■ TASK TO CARRY OUT ■
All lines in the data bearing the string "Future" should be identified and copied.

[DATA SECTION]

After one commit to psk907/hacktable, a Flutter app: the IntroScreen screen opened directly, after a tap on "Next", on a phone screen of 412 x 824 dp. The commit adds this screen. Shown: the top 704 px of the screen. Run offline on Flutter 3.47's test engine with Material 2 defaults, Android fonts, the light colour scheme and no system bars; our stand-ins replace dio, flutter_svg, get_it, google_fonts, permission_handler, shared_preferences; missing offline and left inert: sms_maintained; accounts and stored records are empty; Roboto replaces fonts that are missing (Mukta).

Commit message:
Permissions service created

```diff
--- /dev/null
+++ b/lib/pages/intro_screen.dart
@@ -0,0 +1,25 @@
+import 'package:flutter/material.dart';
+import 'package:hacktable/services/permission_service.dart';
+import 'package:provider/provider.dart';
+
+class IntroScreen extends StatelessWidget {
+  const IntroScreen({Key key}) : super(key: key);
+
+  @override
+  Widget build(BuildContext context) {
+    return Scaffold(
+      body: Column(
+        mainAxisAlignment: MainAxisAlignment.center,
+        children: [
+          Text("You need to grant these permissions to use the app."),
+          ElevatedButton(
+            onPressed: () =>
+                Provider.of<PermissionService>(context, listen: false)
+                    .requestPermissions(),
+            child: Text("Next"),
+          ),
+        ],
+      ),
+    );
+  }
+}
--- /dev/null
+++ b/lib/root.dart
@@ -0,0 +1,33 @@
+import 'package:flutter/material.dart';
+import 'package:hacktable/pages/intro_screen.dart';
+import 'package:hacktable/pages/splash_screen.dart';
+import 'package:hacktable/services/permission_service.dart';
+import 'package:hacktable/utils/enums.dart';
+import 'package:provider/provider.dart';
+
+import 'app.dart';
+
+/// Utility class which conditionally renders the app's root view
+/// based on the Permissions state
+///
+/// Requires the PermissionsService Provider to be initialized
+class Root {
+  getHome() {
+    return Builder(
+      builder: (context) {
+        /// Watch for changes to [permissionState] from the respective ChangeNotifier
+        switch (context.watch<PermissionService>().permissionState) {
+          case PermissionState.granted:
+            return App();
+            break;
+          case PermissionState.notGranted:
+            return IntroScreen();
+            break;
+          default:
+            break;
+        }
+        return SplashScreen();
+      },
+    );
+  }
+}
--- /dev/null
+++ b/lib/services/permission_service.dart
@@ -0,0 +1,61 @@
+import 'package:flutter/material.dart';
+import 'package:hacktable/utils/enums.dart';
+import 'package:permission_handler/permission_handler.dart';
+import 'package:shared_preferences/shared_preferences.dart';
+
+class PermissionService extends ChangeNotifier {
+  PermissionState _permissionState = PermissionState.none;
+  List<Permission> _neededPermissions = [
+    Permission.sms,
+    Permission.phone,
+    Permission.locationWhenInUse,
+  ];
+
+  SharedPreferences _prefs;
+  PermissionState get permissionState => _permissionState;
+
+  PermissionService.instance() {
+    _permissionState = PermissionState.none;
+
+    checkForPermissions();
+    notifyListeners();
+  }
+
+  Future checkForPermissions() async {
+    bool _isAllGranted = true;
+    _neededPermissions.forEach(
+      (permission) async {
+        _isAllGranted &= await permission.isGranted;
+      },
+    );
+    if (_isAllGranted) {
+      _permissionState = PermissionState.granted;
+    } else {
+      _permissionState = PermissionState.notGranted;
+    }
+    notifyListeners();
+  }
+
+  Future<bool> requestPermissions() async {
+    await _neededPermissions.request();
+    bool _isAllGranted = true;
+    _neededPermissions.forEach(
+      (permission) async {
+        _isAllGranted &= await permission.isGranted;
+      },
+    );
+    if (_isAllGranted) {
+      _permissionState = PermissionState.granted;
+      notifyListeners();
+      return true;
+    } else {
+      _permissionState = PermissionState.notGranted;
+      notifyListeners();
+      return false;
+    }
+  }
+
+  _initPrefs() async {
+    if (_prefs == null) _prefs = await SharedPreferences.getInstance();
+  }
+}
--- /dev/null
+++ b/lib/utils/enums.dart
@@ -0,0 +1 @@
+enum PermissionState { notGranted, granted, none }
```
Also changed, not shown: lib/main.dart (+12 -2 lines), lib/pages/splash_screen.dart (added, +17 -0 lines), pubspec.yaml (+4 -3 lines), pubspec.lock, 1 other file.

[/DATA SECTION]

■ RESULT BELOW ■
+  Future checkForPermissions() async {
+  Future<bool> requestPermissions() async {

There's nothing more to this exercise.